> **Task brief**:
The word "column" marks the lines you need; copy each of them from the data.

Version difference data
※ ※ ※

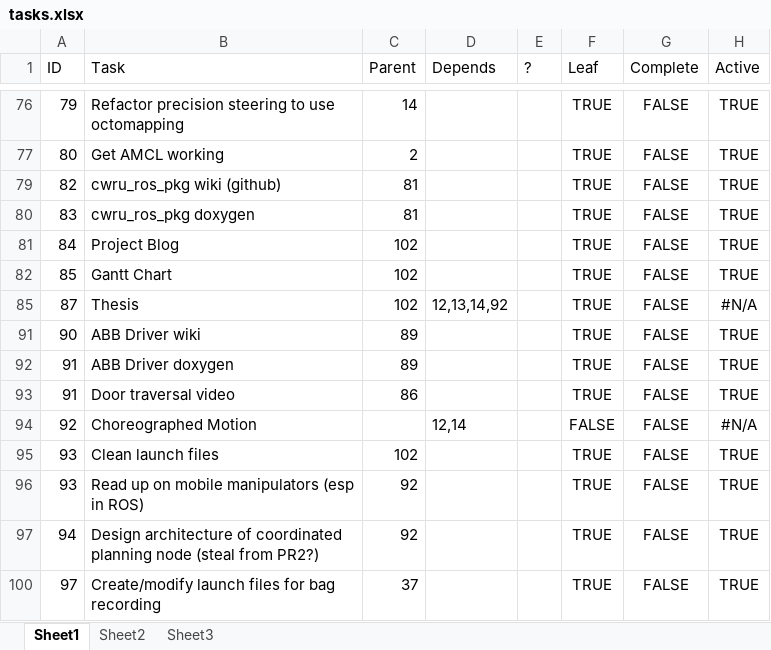
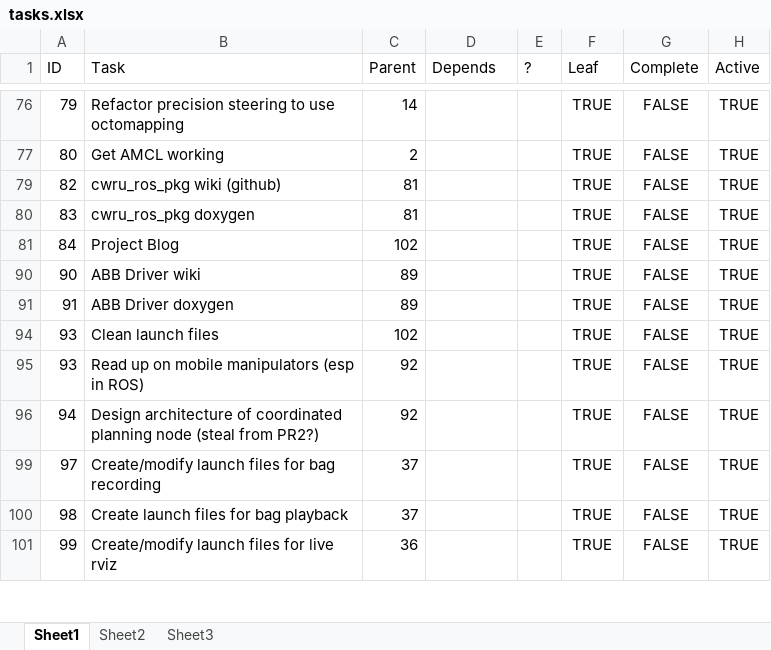
Before and after one commit to evenator/masters, an Excel workbook: tasks.xlsx, sheet Sheet1, drawn as a sheet; only a part is shown, gaps mark what is left out; the shorter side is filled out with more unchanged rows; values as stored, in another font and other column widths than the file's, no borders; conditional formats not drawn; removed rows and columns are numbered as before the commit, all else as after; the diff covers the shown part only; the diff names each change by its address in the sheet, - before the commit and + after, or states it on an @@ line.

```diff
--- a/tasks.xlsx (sheet Sheet1)
+++ b/tasks.xlsx (sheet Sheet1)
-row 82: 85 | Gantt Chart | 102 |  |  | TRUE | FALSE | TRUE
@@ row 85 hidden: 87 | Thesis | 102 | 12,13,14,92 |  | TRUE | FALSE | #N/A @@
-row 93: 91 | Door traversal video | 86 |  |  | TRUE | FALSE | TRUE
@@ row 94 hidden: 92 | Choreographed Motion |  | 12,14 |  | FALSE | FALSE | #N/A @@
```
Also changed, not shown: 6 added rows, 2 removed rows, 3 hidden or unhidden rows and 6 edited cells elsewhere in this sheet, formulas that keep their value, hidden cells, 4 other files.
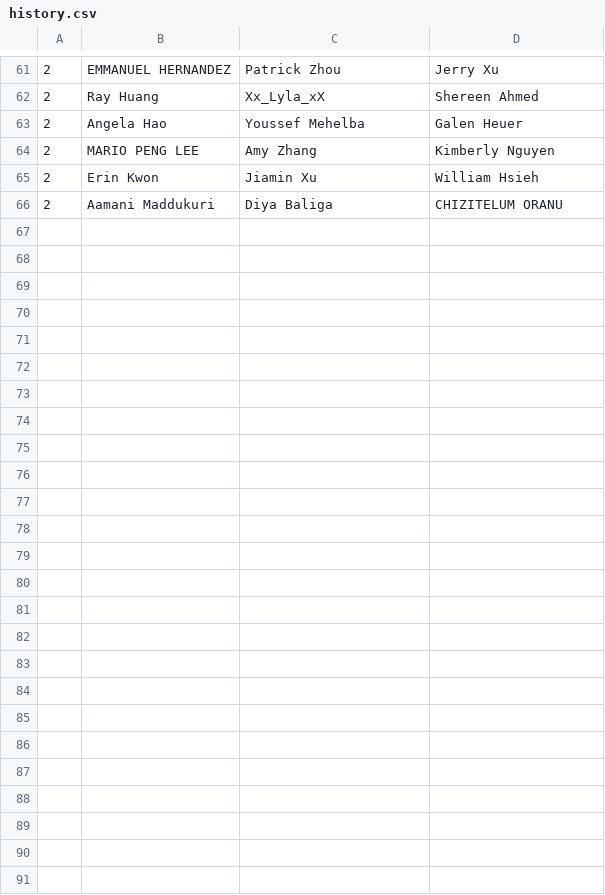
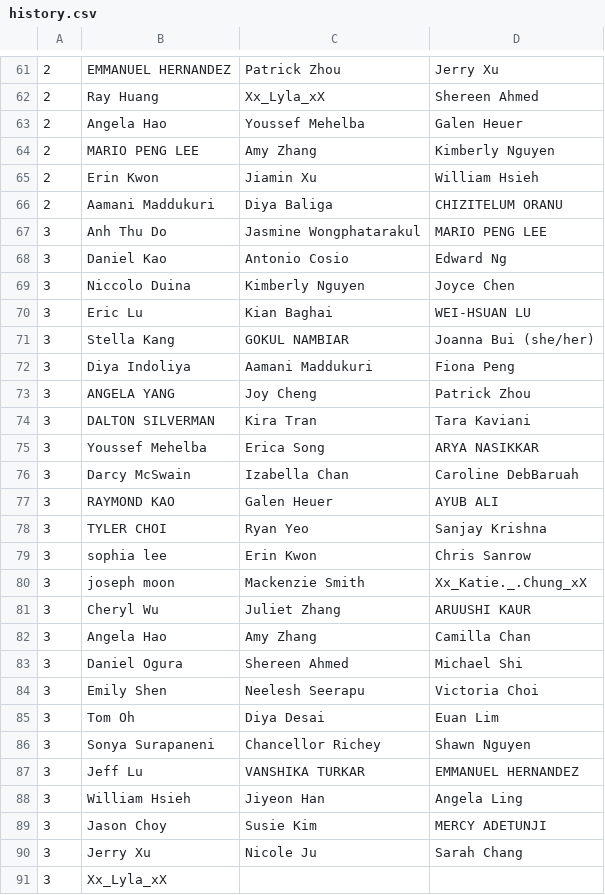
Before and after one commit to susiekim101/donut-matching, a CSV file: history.csv, drawn as a sheet; only a part is shown, gaps mark what is left out.

```diff
--- a/history.csv
+++ b/history.csv
@@ -66 +66,26 @@
 2,Aamani Maddukuri,Diya Baliga,CHIZITELUM ORANU
+3,Anh Thu Do,Jasmine Wongphatarakul,MARIO PENG LEE
+3,Daniel Kao,Antonio Cosio,Edward Ng
+3,Niccolo Duina,Kimberly Nguyen,Joyce Chen
+3,Eric Lu,Kian Baghai,WEI-HSUAN LU
+3,Stella Kang,GOKUL NAMBIAR,Joanna Bui (she/her)
+3,Diya Indoliya,Aamani Maddukuri,Fiona Peng
+3,ANGELA YANG,Joy Cheng,Patrick Zhou
+3,DALTON SILVERMAN,Kira Tran,Tara Kaviani
+3,Youssef Mehelba,Erica Song,ARYA NASIKKAR
+3,Darcy McSwain,Izabella Chan,Caroline DebBaruah
+3,RAYMOND KAO,Galen Heuer,AYUB ALI
+3,TYLER CHOI,Ryan Yeo,Sanjay Krishna
+3,sophia lee,Erin Kwon,Chris Sanrow
+3,joseph moon,Mackenzie Smith,Xx_Katie._.Chung_xX
+3,Cheryl Wu,Juliet Zhang,ARUUSHI KAUR
+3,Angela Hao,Amy Zhang,Camilla Chan
+3,Daniel Ogura,Shereen Ahmed,Michael Shi
+3,Emily Shen,Neelesh Seerapu,Victoria Choi
+3,Tom Oh,Diya Desai,Euan Lim
+3,Sonya Surapaneni,Chancellor Richey,Shawn Nguyen
+3,Jeff Lu,VANSHIKA TURKAR,EMMANUEL HERNANDEZ
+3,William Hsieh,Jiyeon Han,Angela Ling
+3,Jason Choy,Susie Kim,MERCY ADETUNJI
+3,Jerry Xu,Nicole Ju,Sarah Chang
+3,Xx_Lyla_xX
```
Also changed, not shown: pairings.csv.
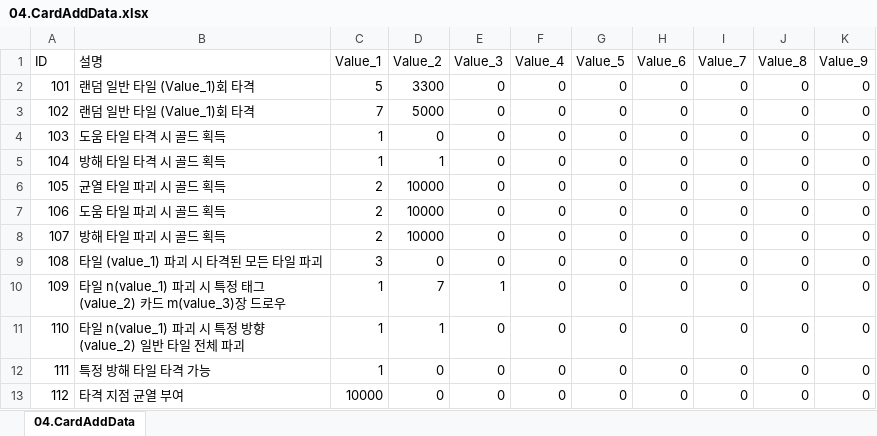
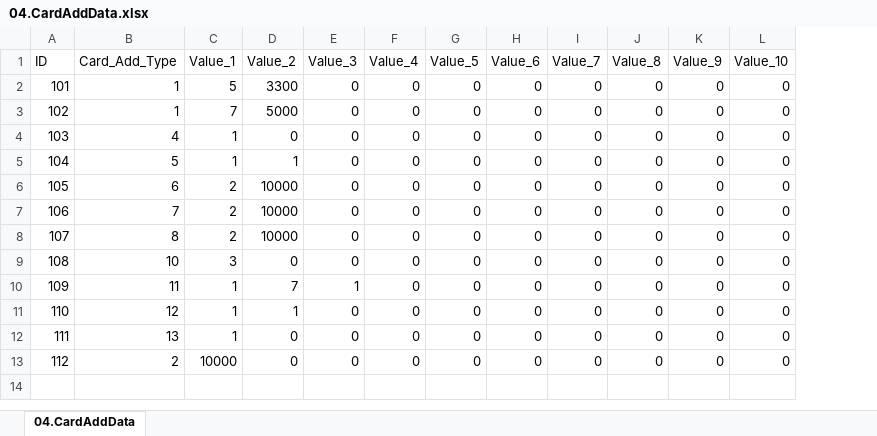
Before and after one commit to kauthor/FluffyDisdog, an Excel workbook: Plan/Table/LiveData/04.CardAddData.xlsx, sheet 04.CardAddData, drawn as a sheet; values as stored, in another font and other column widths than the file's, no borders; removed rows and columns are numbered as before the commit, all else as after; the diff names each change by its address in the sheet, - before the commit and + after, or states it on an @@ line.

```diff
--- a/Plan/Table/LiveData/04.CardAddData.xlsx (sheet 04.CardAddData)
+++ b/Plan/Table/LiveData/04.CardAddData.xlsx (sheet 04.CardAddData)
-column B (설명), rows 2-13: 랜덤 일반 타일 (Value_1)회 타격 | 랜덤 일반 타일 (Value_1)회 타격 | 도움 타일 타격 시 골드 획득 | 방해 타일 타격 시 골드 획득 | 균열 타일 파괴 시 골드 획득 | 도움 타일 파괴 시 골드 획득 | 방해 타일 파괴 시 골드 획득 | 타일 (value_1) 파괴 시 타격된 모든 타일 파괴 | 타일 n(value_1) 파괴 시 특정 태그(value_2) 카드 m(value_3)장 드로우 | 타일 n(value_1) 파괴 시 특정 방향(value_2) 일반 타일 전체 파괴 | 특정 방해 타일 타격 가능 | 타격 지점 균열 부여
+column B (Card_Add_Type), rows 2-13: 1 | 1 | 4 | 5 | 6 | 7 | 8 | 10 | 11 | 12 | 13 | 2
+column L (Value_10), rows 2-13: all 0
```
Also changed, not shown: Plan/Table/0.로케일 테이블.xlsm, Plan/Table/LiveData/00.LocaleData.xlsx, 12 other files.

※ ※ ※

> **Expected output**:
Before and after one commit to evenator/masters, an Excel workbook: tasks.xlsx, sheet Sheet1, drawn as a sheet; only a part is shown, gaps mark what is left out; the shorter side is filled out with more unchanged rows; values as stored, in another font and other column widths than the file's, no borders; conditional formats not drawn; removed rows and columns are numbered as before the commit, all else as after; the diff covers the shown part only; the diff names each change by its address in the sheet, - before the commit and + after, or states it on an @@ line.
Before and after one commit to kauthor/FluffyDisdog, an Excel workbook: Plan/Table/LiveData/04.CardAddData.xlsx, sheet 04.CardAddData, drawn as a sheet; values as stored, in another font and other column widths than the file's, no borders; removed rows and columns are numbered as before the commit, all else as after; the diff names each change by its address in the sheet, - before the commit and + after, or states it on an @@ line.
-column B (설명), rows 2-13: 랜덤 일반 타일 (Value_1)회 타격 | 랜덤 일반 타일 (Value_1)회 타격 | 도움 타일 타격 시 골드 획득 | 방해 타일 타격 시 골드 획득 | 균열 타일 파괴 시 골드 획득 | 도움 타일 파괴 시 골드 획득 | 방해 타일 파괴 시 골드 획득 | 타일 (value_1) 파괴 시 타격된 모든 타일 파괴 | 타일 n(value_1) 파괴 시 특정 태그(value_2) 카드 m(value_3)장 드로우 | 타일 n(value_1) 파괴 시 특정 방향(value_2) 일반 타일 전체 파괴 | 특정 방해 타일 타격 가능 | 타격 지점 균열 부여
+column B (Card_Add_Type), rows 2-13: 1 | 1 | 4 | 5 | 6 | 7 | 8 | 10 | 11 | 12 | 13 | 2
+column L (Value_10), rows 2-13: all 0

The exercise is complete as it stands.